### Data extracted from a collection
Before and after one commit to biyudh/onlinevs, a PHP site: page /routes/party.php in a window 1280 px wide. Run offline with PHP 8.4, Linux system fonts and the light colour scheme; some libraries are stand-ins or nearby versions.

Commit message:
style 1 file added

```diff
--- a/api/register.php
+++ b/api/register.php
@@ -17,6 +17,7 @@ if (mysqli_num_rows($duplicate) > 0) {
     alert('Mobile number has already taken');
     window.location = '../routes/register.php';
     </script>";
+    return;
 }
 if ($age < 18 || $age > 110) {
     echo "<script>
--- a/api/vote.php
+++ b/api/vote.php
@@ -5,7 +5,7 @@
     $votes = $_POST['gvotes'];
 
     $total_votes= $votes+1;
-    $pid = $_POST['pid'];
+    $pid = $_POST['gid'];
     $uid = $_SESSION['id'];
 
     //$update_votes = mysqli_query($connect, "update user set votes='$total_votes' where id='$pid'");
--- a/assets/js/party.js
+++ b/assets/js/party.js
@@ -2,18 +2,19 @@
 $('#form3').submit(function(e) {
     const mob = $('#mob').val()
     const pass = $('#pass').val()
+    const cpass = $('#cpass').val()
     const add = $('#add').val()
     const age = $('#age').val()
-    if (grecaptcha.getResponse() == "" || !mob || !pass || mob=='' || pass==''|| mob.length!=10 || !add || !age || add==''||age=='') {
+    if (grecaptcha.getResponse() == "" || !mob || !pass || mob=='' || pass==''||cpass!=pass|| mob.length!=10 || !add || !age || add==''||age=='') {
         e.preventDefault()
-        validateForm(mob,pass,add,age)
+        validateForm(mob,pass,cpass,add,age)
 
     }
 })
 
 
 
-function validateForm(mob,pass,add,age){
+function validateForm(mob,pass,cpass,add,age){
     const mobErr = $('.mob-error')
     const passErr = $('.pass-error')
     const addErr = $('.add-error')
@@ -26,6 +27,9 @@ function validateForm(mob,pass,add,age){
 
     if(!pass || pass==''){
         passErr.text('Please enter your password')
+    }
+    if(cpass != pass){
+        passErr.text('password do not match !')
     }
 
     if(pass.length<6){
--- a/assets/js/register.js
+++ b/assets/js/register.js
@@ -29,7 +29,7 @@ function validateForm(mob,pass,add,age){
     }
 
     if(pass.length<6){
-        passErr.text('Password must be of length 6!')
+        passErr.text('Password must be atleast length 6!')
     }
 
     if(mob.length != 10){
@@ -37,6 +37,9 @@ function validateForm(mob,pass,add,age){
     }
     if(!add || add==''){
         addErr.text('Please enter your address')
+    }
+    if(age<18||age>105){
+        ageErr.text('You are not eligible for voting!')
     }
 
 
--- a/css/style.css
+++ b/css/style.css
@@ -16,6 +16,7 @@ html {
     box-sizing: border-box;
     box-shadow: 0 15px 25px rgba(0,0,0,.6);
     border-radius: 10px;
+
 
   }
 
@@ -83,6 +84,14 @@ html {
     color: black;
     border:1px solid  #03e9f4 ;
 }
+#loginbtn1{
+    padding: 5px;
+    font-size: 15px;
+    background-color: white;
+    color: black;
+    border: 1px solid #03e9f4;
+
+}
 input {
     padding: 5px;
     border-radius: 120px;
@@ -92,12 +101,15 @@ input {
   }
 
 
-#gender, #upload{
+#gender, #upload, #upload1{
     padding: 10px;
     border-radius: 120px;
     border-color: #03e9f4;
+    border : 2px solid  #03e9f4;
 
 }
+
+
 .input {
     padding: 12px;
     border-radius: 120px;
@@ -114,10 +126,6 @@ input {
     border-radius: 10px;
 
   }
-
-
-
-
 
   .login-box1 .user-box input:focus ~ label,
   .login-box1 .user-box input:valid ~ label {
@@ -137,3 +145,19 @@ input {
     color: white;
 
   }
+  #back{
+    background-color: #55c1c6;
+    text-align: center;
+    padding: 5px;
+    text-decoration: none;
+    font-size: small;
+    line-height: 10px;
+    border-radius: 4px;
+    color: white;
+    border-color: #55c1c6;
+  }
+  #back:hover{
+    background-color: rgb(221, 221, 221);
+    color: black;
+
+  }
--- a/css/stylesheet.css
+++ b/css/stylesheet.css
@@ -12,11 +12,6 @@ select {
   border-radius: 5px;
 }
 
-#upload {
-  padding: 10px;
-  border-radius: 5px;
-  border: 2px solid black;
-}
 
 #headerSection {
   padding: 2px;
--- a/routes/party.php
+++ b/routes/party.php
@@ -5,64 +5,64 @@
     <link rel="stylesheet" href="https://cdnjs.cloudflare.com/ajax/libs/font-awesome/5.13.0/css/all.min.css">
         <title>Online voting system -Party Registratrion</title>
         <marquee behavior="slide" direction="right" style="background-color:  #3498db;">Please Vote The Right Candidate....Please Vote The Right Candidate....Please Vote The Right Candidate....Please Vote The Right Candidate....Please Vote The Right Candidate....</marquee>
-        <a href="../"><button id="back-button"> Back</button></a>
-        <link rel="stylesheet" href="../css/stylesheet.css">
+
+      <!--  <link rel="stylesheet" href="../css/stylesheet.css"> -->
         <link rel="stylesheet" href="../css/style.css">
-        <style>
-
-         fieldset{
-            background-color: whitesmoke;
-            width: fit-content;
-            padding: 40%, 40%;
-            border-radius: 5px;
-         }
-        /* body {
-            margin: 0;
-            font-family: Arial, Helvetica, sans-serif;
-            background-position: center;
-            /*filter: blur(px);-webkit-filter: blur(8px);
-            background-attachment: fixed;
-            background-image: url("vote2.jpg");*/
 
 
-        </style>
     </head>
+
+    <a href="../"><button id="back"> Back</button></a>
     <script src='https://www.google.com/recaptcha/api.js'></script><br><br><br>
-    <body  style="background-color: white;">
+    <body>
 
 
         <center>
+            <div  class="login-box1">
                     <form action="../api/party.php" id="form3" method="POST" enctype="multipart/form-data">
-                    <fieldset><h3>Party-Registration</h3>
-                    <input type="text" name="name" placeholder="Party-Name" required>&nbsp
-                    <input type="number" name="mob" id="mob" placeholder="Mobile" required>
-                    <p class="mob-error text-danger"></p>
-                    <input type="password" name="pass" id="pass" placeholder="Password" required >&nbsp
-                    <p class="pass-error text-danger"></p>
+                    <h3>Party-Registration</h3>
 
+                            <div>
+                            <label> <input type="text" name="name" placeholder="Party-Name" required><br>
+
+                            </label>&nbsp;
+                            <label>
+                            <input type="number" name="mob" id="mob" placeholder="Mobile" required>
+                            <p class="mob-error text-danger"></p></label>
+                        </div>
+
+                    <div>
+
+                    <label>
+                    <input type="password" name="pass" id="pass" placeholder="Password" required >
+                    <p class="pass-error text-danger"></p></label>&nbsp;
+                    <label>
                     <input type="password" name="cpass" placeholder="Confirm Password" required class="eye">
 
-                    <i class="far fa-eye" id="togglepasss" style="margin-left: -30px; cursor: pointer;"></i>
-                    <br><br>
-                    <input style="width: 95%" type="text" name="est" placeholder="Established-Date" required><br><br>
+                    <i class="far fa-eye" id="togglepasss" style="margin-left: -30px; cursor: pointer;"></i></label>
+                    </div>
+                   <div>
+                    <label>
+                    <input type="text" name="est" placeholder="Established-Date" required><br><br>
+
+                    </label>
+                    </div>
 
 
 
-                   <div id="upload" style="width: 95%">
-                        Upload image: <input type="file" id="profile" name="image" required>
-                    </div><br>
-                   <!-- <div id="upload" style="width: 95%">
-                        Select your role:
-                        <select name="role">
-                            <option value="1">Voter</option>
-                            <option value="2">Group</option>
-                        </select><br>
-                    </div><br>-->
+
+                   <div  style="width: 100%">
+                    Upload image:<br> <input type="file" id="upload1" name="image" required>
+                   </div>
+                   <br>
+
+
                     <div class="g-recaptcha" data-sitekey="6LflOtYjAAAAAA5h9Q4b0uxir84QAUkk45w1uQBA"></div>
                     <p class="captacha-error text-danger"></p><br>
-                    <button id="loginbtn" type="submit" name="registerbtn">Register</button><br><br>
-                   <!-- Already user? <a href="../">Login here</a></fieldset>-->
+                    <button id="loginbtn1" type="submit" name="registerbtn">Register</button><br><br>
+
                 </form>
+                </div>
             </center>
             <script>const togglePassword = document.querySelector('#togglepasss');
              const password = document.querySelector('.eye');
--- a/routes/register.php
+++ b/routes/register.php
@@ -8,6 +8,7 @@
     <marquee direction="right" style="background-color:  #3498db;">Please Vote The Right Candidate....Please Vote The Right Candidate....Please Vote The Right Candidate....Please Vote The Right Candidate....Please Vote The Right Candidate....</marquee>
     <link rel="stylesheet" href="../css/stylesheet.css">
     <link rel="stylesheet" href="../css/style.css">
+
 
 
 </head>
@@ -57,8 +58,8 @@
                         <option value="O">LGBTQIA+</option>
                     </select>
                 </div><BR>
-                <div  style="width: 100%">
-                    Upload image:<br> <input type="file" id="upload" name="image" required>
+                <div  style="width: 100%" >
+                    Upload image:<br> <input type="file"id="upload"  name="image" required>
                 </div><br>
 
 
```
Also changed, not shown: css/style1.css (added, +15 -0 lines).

### Exercise aim
Return all lines above that mention the word "routes".

### Output of the exercise
Before and after one commit to biyudh/onlinevs, a PHP site: page /routes/party.php in a window 1280 px wide. Run offline with PHP 8.4, Linux system fonts and the light colour scheme; some libraries are stand-ins or nearby versions.
     window.location = '../routes/register.php';
--- a/routes/party.php
+++ b/routes/party.php
--- a/routes/register.php
+++ b/routes/register.php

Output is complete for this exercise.